→ EXTRACTED DATA

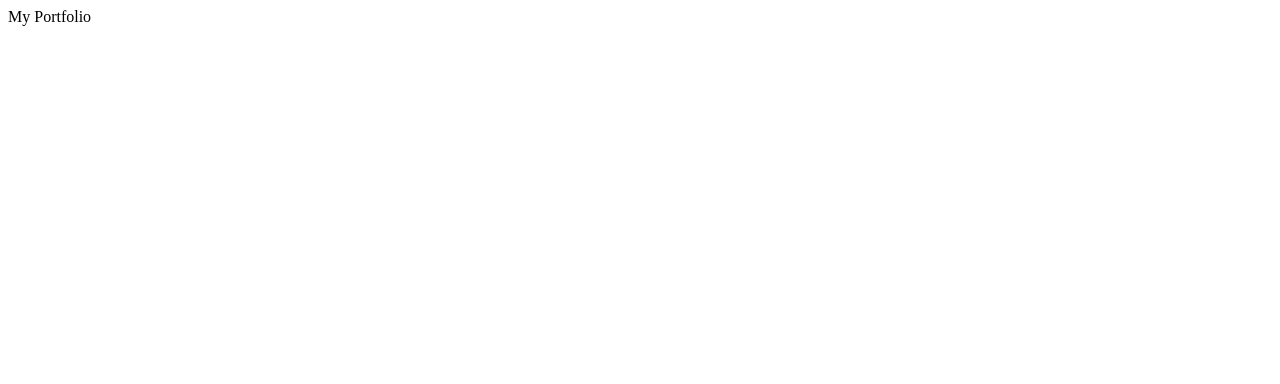
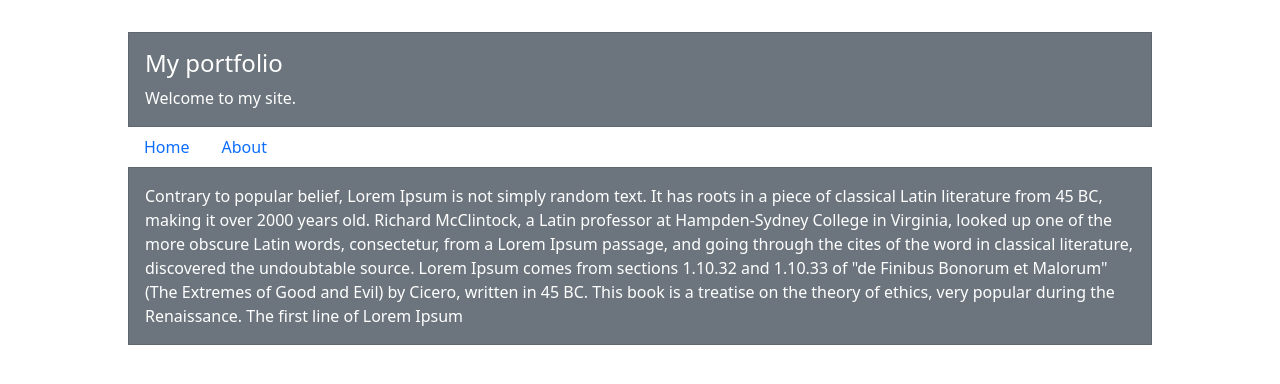
Before and after one commit to marin51/my-portfolio, a Vue app: page /About in a window 1280 px wide. Shown: the top 384 px of the page. Built offline with nearby package versions, Linux system fonts and the light colour scheme.

Commit message:
router and about page

```diff
--- a/package.json
+++ b/package.json
@@ -7,7 +7,9 @@
     "build": "vue-cli-service build"
   },
   "dependencies": {
-    "vue": "2.6.12",
+    "bootstrap": "^5.1.0",
+    "bootstrap-vue": "^2.21.2",
+    "vue": "^2.6.12",
     "vue-class-component": "^7.2.3",
     "vue-property-decorator": "^8.4.2",
     "vue-router": "3.4.9"
--- a/src/App.vue
+++ b/src/App.vue
@@ -1,15 +1,44 @@
 <template>
     <div id="app">
-      <home></home>
+        <div class="navigation">
+            <div class="wrapper">
+                <b-card title="My portfolio" bg-variant="secondary" class="rounded-0" text-variant="white">
+                    <b-card-text>
+                        Welcome to my site.
+                    </b-card-text>
+                </b-card>
+                <b-nav>
+                    <b-nav-item to="Home" active-class="active">Home</b-nav-item>
+                    <b-nav-item to="About" active-class="active">About</b-nav-item>
+                </b-nav>
+            </div>
+        </div>
+        <router-view></router-view>
     </div>
 </template>
 
 <script>
-import Home from './components/Home.vue'
+    import Home from './views/Home.vue'
 
-export default {
-  components: {
-    Home
-  }
-}
+    export default {
+        components: {
+            Home
+        }
+    }
 </script>
+<style lang="scss">
+    #app {
+        padding: 0 10%;
+
+    }
+
+    .navigation {
+        display: flex;
+        justify-content: center;
+
+        .wrapper {
+            width: 100%;
+            padding-top: 2rem;
+        }
+    }
+</style>
--- a/src/components/Home.vue
+++ /dev/null
@@ -1,12 +0,0 @@
-<template>
-  <div>{{ msg }}</div>
-</template>
-
-<script lang="ts">
-import {Component, Prop, Vue} from 'vue-property-decorator';
-
-@Component
-export default class Home extends Vue {
-  @Prop({default: 'My Portfolio'}) private msg!: string;
-}
-</script>
--- a/src/router.ts
+++ b/src/router.ts
@@ -1,8 +1,31 @@
 import Vue from 'vue'
-import Router from 'vue-router'
+import Router, {RouteConfig} from 'vue-router'
+import Home from './views/Home'
+import About from './views/About'
 
 Vue.use(Router);
-
-export default new Router({
-    mode: 'history'
-})
+const routes: Array<RouteConfig> = [
+    {
+        path: '/',
+        name: 'Home',
+        component: Home
+    },
+    {
+        path: '/About',
+        name: 'About',
+        component: About
+    }
+];
+const router = new Router({
+    mode: 'history',
+    routes
+});
+router.beforeEach((to, from, next) => {
+    const found = routes.find(route => route.name === to.name);
+    if (found) {
+        next();
+    } else {
+        next({name: 'Home'});
+    }
+});
+export default router
--- /dev/null
+++ b/src/views/About.vue
@@ -0,0 +1,19 @@
+<template>
+    <b-card  bg-variant="secondary" class="rounded-0" text-variant="white">
+        <b-card-text>
+            {{ description }}
+        </b-card-text>
+    </b-card>
+</template>
+
+<script lang="ts">
+    import {Component, Prop, Vue} from 'vue-property-decorator';
+    @Component
+    export default class Home extends Vue {
+        @Prop({default: 'Contrary to popular belief, Lorem Ipsum is not simply random text. It has roots in a piece of classical Latin literature from 45 BC, making it over 2000 years old. Richard McClintock, a Latin professor at Hampden-Sydney College in Virginia, looked up one of the more obscure Latin words, consectetur, from a Lorem Ipsum passage, and going through the cites of the word in classical literature, discovered the undoubtable source. Lorem Ipsum comes from sections 1.10.32 and 1.10.33 of "de Finibus Bonorum et Malorum" (The Extremes of Good and Evil) by Cicero, written in 45 BC. This book is a treatise on the theory of ethics, very popular during the Renaissance. The first line of Lorem Ipsum'}) private description!: string;
+    }
+</script>
+
+<style scoped>
+
+</style>
--- /dev/null
+++ b/src/views/Home.vue
@@ -0,0 +1,12 @@
+<template>
+    <div>{{ msg }}</div>
+</template>
+
+<script lang="ts">
+    import {Component, Prop, Vue} from 'vue-property-decorator';
+
+    @Component
+    export default class Home extends Vue {
+        @Prop({default: 'My Portfolio'}) private msg!: string;
+    }
+</script>
```
Also changed, not shown: src/main.ts (+10 -0 lines).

→ DESCRIPTION OF THE TASK
Your task is to repeat the data above exactly while excluding the pictures.

→ EXERCISE RESPONSE
Before and after one commit to marin51/my-portfolio, a Vue app: page /About in a window 1280 px wide. Shown: the top 384 px of the page. Built offline with nearby package versions, Linux system fonts and the light colour scheme.

Commit message:
router and about page

```diff
--- a/package.json
+++ b/package.json
@@ -7,7 +7,9 @@
     "build": "vue-cli-service build"
   },
   "dependencies": {
-    "vue": "2.6.12",
+    "bootstrap": "^5.1.0",
+    "bootstrap-vue": "^2.21.2",
+    "vue": "^2.6.12",
     "vue-class-component": "^7.2.3",
     "vue-property-decorator": "^8.4.2",
     "vue-router": "3.4.9"
--- a/src/App.vue
+++ b/src/App.vue
@@ -1,15 +1,44 @@
 <template>
     <div id="app">
-      <home></home>
+        <div class="navigation">
+            <div class="wrapper">
+                <b-card title="My portfolio" bg-variant="secondary" class="rounded-0" text-variant="white">
+                    <b-card-text>
+                        Welcome to my site.
+                    </b-card-text>
+                </b-card>
+                <b-nav>
+                    <b-nav-item to="Home" active-class="active">Home</b-nav-item>
+                    <b-nav-item to="About" active-class="active">About</b-nav-item>
+                </b-nav>
+            </div>
+        </div>
+        <router-view></router-view>
     </div>
 </template>
 
 <script>
-import Home from './components/Home.vue'
+    import Home from './views/Home.vue'
 
-export default {
-  components: {
-    Home
-  }
-}
+    export default {
+        components: {
+            Home
+        }
+    }
 </script>
+<style lang="scss">
+    #app {
+        padding: 0 10%;
+
+    }
+
+    .navigation {
+        display: flex;
+        justify-content: center;
+
+        .wrapper {
+            width: 100%;
+            padding-top: 2rem;
+        }
+    }
+</style>
--- a/src/components/Home.vue
+++ /dev/null
@@ -1,12 +0,0 @@
-<template>
-  <div>{{ msg }}</div>
-</template>
-
-<script lang="ts">
-import {Component, Prop, Vue} from 'vue-property-decorator';
-
-@Component
-export default class Home extends Vue {
-  @Prop({default: 'My Portfolio'}) private msg!: string;
-}
-</script>
--- a/src/router.ts
+++ b/src/router.ts
@@ -1,8 +1,31 @@
 import Vue from 'vue'
-import Router from 'vue-router'
+import Router, {RouteConfig} from 'vue-router'
+import Home from './views/Home'
+import About from './views/About'
 
 Vue.use(Router);
-
-export default new Router({
-    mode: 'history'
-})
+const routes: Array<RouteConfig> = [
+    {
+        path: '/',
+        name: 'Home',
+        component: Home
+    },
+    {
+        path: '/About',
+        name: 'About',
+        component: About
+    }
+];
+const router = new Router({
+    mode: 'history',
+    routes
+});
+router.beforeEach((to, from, next) => {
+    const found = routes.find(route => route.name === to.name);
+    if (found) {
+        next();
+    } else {
+        next({name: 'Home'});
+    }
+});
+export default router
--- /dev/null
+++ b/src/views/About.vue
@@ -0,0 +1,19 @@
+<template>
+    <b-card  bg-variant="secondary" class="rounded-0" text-variant="white">
+        <b-card-text>
+            {{ description }}
+        </b-card-text>
+    </b-card>
+</template>
+
+<script lang="ts">
+    import {Component, Prop, Vue} from 'vue-property-decorator';
+    @Component
+    export default class Home extends Vue {
+        @Prop({default: 'Contrary to popular belief, Lorem Ipsum is not simply random text. It has roots in a piece of classical Latin literature from 45 BC, making it over 2000 years old. Richard McClintock, a Latin professor at Hampden-Sydney College in Virginia, looked up one of the more obscure Latin words, consectetur, from a Lorem Ipsum passage, and going through the cites of the word in classical literature, discovered the undoubtable source. Lorem Ipsum comes from sections 1.10.32 and 1.10.33 of "de Finibus Bonorum et Malorum" (The Extremes of Good and Evil) by Cicero, written in 45 BC. This book is a treatise on the theory of ethics, very popular during the Renaissance. The first line of Lorem Ipsum'}) private description!: string;
+    }
+</script>
+
+<style scoped>
+
+</style>
--- /dev/null
+++ b/src/views/Home.vue
@@ -0,0 +1,12 @@
+<template>
+    <div>{{ msg }}</div>
+</template>
+
+<script lang="ts">
+    import {Component, Prop, Vue} from 'vue-property-decorator';
+
+    @Component
+    export default class Home extends Vue {
+        @Prop({default: 'My Portfolio'}) private msg!: string;
+    }
+</script>
```
Also changed, not shown: src/main.ts (+10 -0 lines).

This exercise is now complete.